GIVEN DATA Block Start

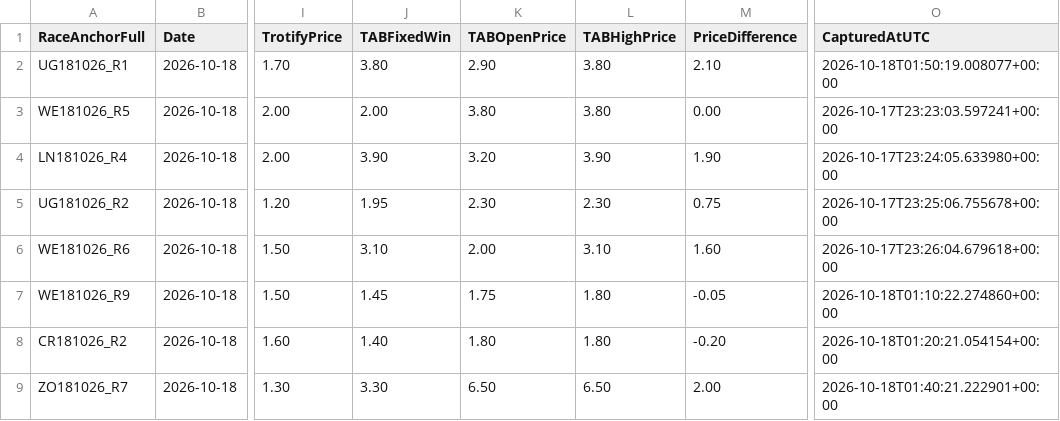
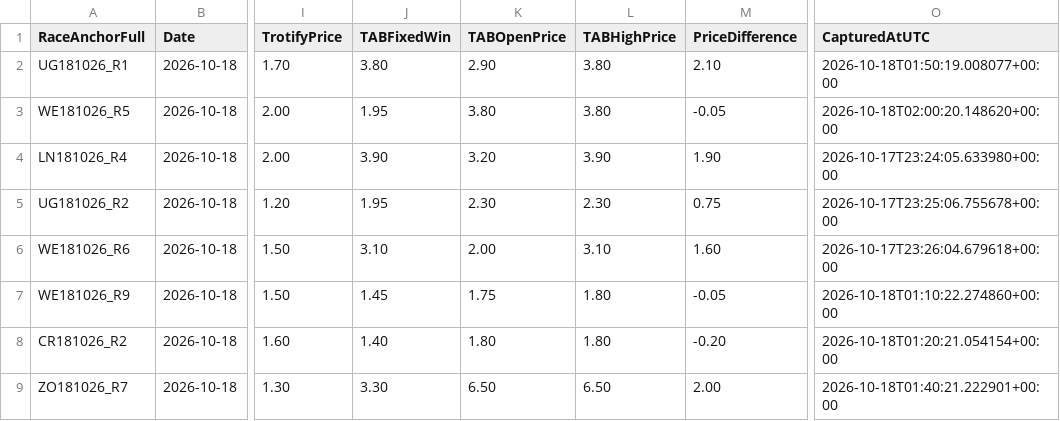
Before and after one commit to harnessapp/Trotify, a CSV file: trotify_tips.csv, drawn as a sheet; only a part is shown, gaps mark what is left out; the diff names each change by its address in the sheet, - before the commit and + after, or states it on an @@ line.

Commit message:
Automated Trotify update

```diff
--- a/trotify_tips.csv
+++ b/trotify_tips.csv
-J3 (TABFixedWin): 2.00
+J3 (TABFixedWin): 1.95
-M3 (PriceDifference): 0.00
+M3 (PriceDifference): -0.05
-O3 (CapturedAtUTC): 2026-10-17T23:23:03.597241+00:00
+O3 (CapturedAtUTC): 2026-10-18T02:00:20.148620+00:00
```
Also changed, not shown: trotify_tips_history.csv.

GIVEN DATA Block End
GIVEN DATA Block Start

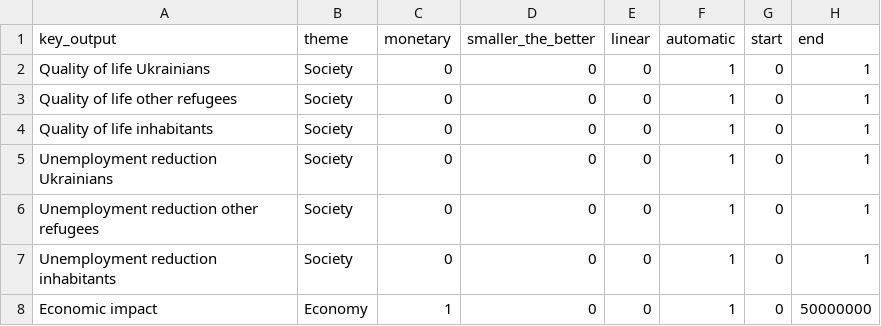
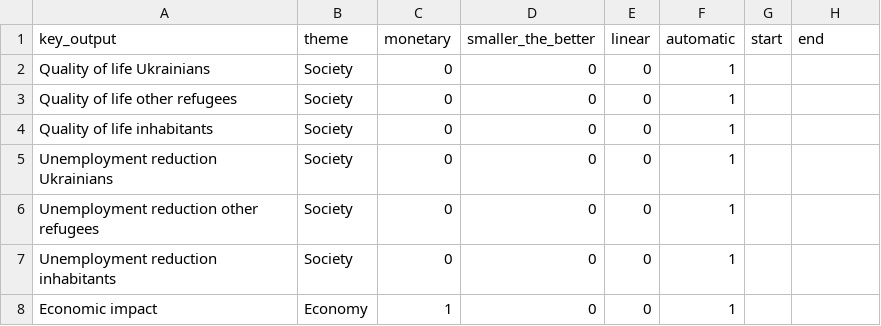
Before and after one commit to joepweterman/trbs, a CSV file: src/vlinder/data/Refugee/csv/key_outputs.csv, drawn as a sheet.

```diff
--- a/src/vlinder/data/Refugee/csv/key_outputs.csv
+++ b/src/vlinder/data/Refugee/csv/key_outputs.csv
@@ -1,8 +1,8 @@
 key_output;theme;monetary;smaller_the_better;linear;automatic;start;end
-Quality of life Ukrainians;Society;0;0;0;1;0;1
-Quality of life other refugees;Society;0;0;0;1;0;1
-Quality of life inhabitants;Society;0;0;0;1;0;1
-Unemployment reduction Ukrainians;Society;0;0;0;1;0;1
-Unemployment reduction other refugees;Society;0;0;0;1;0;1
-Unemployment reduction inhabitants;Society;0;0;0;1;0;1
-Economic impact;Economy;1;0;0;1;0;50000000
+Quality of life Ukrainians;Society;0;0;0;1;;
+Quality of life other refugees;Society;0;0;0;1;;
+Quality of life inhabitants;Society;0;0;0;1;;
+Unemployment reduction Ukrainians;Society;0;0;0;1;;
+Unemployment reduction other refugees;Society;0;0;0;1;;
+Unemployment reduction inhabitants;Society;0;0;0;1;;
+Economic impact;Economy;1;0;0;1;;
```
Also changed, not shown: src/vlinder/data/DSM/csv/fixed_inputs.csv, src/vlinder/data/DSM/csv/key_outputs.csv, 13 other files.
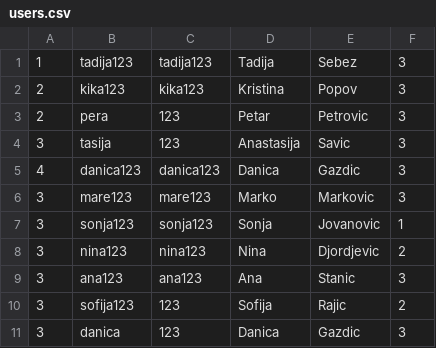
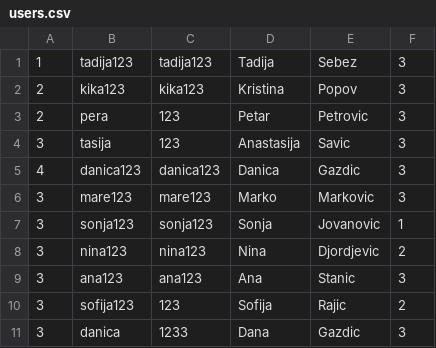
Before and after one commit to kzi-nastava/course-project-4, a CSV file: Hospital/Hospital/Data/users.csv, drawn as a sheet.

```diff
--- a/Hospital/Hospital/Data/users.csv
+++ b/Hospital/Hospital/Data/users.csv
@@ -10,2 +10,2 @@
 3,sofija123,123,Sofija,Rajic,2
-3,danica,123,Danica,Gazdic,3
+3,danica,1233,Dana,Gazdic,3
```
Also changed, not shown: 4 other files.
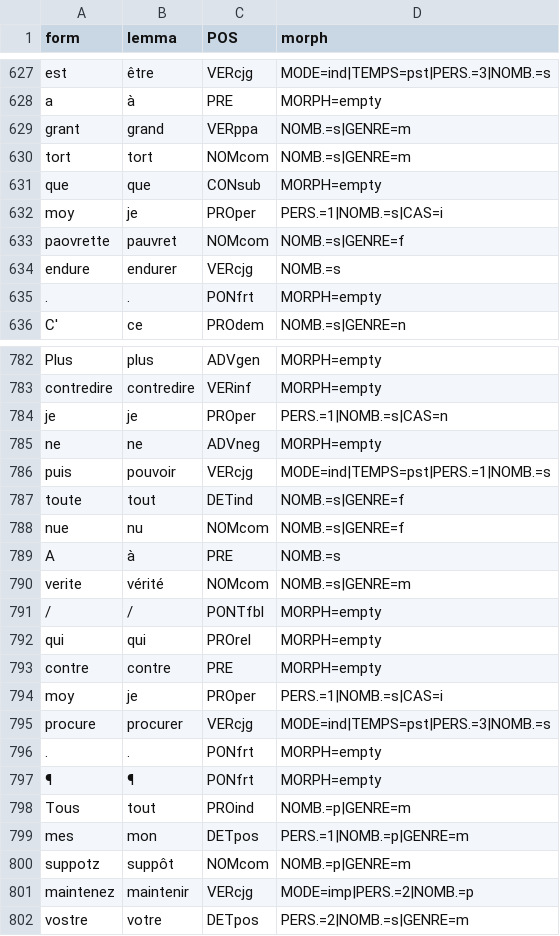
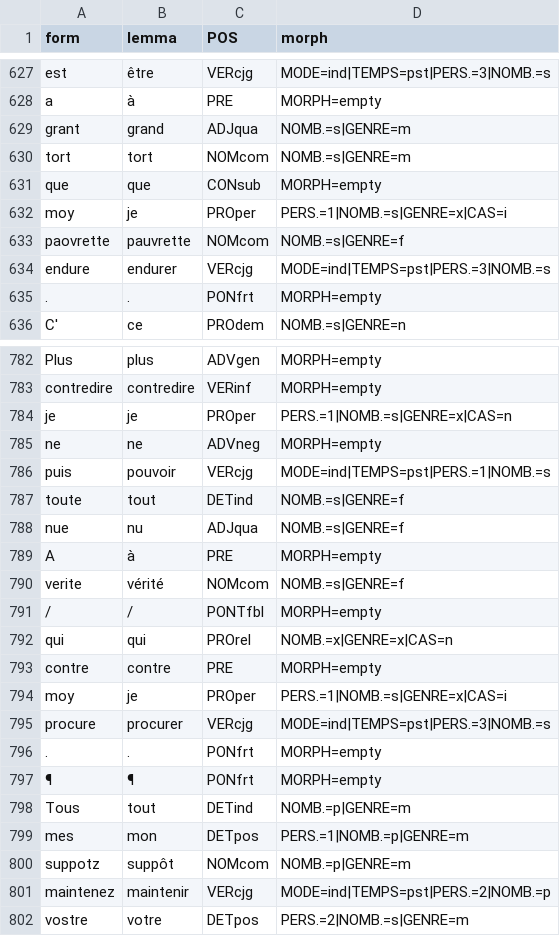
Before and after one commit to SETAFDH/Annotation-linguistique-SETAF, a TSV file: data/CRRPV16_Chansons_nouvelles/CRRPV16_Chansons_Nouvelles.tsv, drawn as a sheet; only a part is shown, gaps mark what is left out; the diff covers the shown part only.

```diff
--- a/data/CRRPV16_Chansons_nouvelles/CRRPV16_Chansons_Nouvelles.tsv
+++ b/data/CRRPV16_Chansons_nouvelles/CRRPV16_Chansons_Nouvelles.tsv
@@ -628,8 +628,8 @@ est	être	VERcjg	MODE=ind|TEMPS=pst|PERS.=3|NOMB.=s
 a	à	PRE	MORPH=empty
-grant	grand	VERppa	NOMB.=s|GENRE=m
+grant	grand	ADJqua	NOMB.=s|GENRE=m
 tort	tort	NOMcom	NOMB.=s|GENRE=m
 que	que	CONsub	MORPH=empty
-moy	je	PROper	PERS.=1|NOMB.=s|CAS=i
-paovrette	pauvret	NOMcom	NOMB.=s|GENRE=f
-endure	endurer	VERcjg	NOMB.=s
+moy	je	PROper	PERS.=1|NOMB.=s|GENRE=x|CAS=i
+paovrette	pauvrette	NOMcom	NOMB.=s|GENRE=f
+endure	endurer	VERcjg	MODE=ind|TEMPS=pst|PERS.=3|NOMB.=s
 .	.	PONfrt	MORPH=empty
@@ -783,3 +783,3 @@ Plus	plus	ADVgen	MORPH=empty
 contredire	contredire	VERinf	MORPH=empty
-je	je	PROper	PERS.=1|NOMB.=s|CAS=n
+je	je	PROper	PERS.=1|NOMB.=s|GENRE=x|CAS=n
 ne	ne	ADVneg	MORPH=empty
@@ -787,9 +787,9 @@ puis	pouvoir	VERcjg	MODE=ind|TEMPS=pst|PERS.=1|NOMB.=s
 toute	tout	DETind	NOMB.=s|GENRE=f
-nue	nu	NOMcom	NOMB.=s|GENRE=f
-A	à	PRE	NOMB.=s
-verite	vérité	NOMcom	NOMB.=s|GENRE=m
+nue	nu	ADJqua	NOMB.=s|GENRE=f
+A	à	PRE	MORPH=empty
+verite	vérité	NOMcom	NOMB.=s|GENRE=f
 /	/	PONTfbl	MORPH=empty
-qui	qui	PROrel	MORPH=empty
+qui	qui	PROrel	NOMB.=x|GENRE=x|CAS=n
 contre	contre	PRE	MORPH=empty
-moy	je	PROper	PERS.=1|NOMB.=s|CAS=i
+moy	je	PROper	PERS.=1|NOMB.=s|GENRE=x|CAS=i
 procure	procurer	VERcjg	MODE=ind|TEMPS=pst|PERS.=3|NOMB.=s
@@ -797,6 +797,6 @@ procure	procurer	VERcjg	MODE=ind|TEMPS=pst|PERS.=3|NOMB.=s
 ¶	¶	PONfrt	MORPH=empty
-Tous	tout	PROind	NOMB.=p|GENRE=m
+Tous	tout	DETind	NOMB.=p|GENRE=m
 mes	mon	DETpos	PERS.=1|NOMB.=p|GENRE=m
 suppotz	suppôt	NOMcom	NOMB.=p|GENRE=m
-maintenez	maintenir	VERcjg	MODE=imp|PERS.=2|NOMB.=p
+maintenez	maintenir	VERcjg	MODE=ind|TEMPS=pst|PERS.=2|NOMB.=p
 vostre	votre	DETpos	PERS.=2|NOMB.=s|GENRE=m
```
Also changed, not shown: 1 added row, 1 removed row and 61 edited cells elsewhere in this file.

GIVEN DATA Block End

DIRECTIONS FOR THIS TASK:
Gather each line of the listing containing the word "PROrel" and show it.

TASK RESULT:
-qui	qui	PROrel	MORPH=empty
+qui	qui	PROrel	NOMB.=x|GENRE=x|CAS=n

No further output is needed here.